The following years has witnessed the continued efforts among PNR, Tutuban Properties, Inc. and the Philippine Government to advance the methods of travel by reorganizing the overall railroad system, improve the civic and business buildings around the Tutuban, and keep emphasis on history. The development of PNR Plaza is a step to verify the cause of reactivating the overall railroad system as one method of travel and trading. Tutuban Mall will be going to Philippine National Railways.

The Tutuban Station Executive Building was inaugurated on May 30, 1996.

Gallery[edit]

Station layout[edit]

L1
Platforms
Platform A PNR Metro Commuter towards Alabang or Depot (→)
Island platform, doors will open on either the left or the right
Platform A PNR Metro Commuter towards Alabang or Depot (→)
Platform B PNR Metro Commuter towards Alabang or Depot (→)
Island platform, doors will open on either the left or the right
Platform B PNR Metro Commuter towards Alabang or Depot (→)
Platform C PNR Metro Commuter towards Alabang or Depot (→)
Island platform, doors will open on either the left or the right
Platform C PNR Metro Commuter towards Alabang or Depot (→)
L1 Concourse Ticket Booths, Station Control, shops, Depot, Main Office, Bicycle, Bus, FX, Jeepney, Taxi and Tricycle Transport Terminal

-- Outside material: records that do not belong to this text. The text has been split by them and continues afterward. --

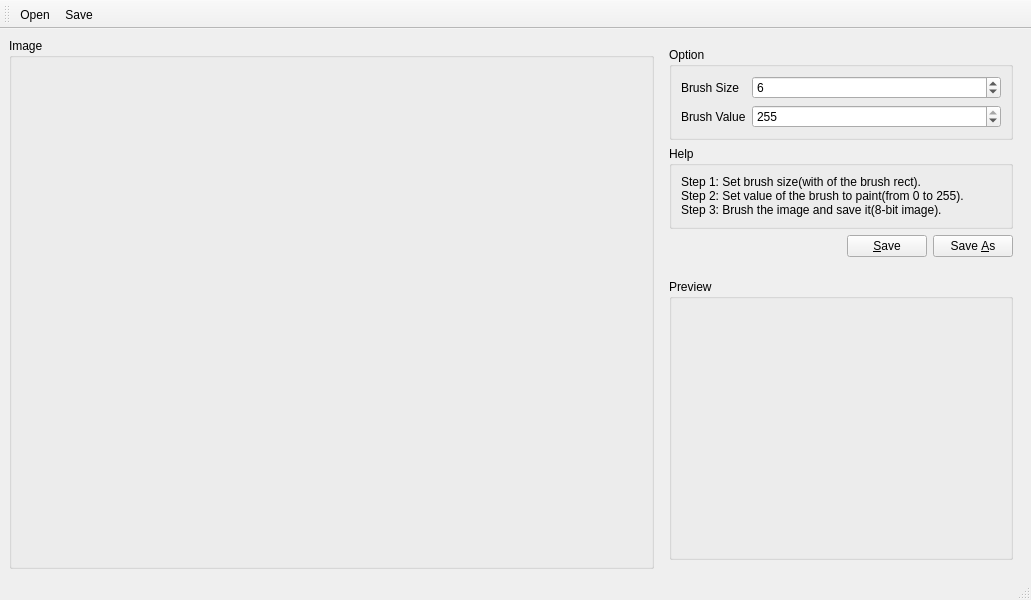
Qt form ui/mainwindow.ui (xiangxw/saliency-marker) before a commit.
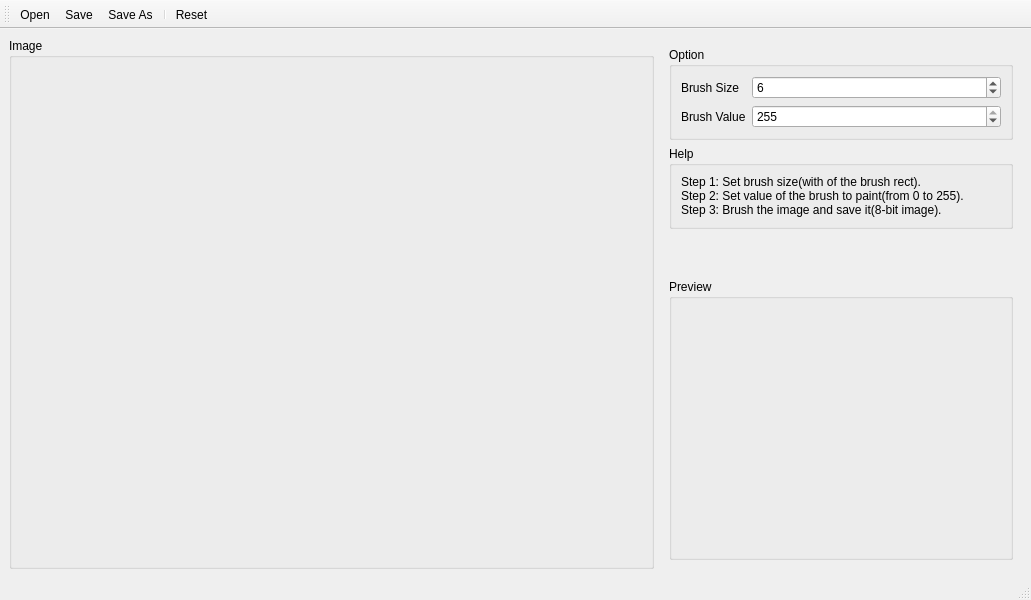
The same form after that commit.

```diff
--- a/ui/mainwindow.ui
+++ b/ui/mainwindow.ui
@@ -115,37 +115,6 @@
            </layout>
           </widget>
          </item>
-         <item>
-          <layout class="QHBoxLayout" name="horizontalLayout_6">
-           <item>
-            <spacer name="horizontalSpacer">
-             <property name="orientation">
-              <enum>Qt::Horizontal</enum>
-             </property>
-             <property name="sizeHint" stdset="0">
-              <size>
-               <width>40</width>
-               <height>20</height>
-              </size>
-             </property>
-            </spacer>
-           </item>
-           <item>
-            <widget class="QPushButton" name="saveButton">
-             <property name="text">
-              <string>&amp;Save</string>
-             </property>
-            </widget>
-           </item>
-           <item>
-            <widget class="QPushButton" name="saveAsButton">
-             <property name="text">
-              <string>Save &amp;As</string>
-             </property>
-            </widget>
-           </item>
-          </layout>
-         </item>
          <item>
           <spacer name="verticalSpacer">
            <property name="orientation">
@@ -212,6 +181,9 @@
    </attribute>
    <addaction name="openAction"/>
    <addaction name="saveAction"/>
+   <addaction name="saveAsAction"/>
+   <addaction name="separator"/>
+   <addaction name="resetAction"/>
   </widget>
   <widget class="QStatusBar" name="statusBar"/>
   <action name="openAction">
@@ -236,6 +208,28 @@
     <string>Ctrl+S</string>
    </property>
   </action>
+  <action name="saveAsAction">
+   <property name="text">
+    <string>Save As</string>
+   </property>
+   <property name="toolTip">
+    <string>Save As        Ctrl+Shift+S</string>
+   </property>
+   <property name="shortcut">
+    <string>Ctrl+Shift+S</string>
+   </property>
+  </action>
+  <action name="resetAction">
+   <property name="text">
+    <string>Reset</string>
+   </property>
+   <property name="toolTip">
+    <string>Reset        Ctrl+R</string>
+   </property>
+   <property name="shortcut">
+    <string>Ctrl+R</string>
+   </property>
+  </action>
  </widget>
  <resources/>
  <connections/>
```
Left out of the diff: 2 changed lines with no effect on the pictures.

See also[edit]

References[edit]

  1. ^ "Philippine National Railways; Main Lines on Luzon". Geocities. Retrieved 3 May 2014. 
  2. ^ "PNR in Philippine History". Philippine National Railways. Archived from the original on 19 February 2015. Retrieved 3 May 2014. 

External links[edit]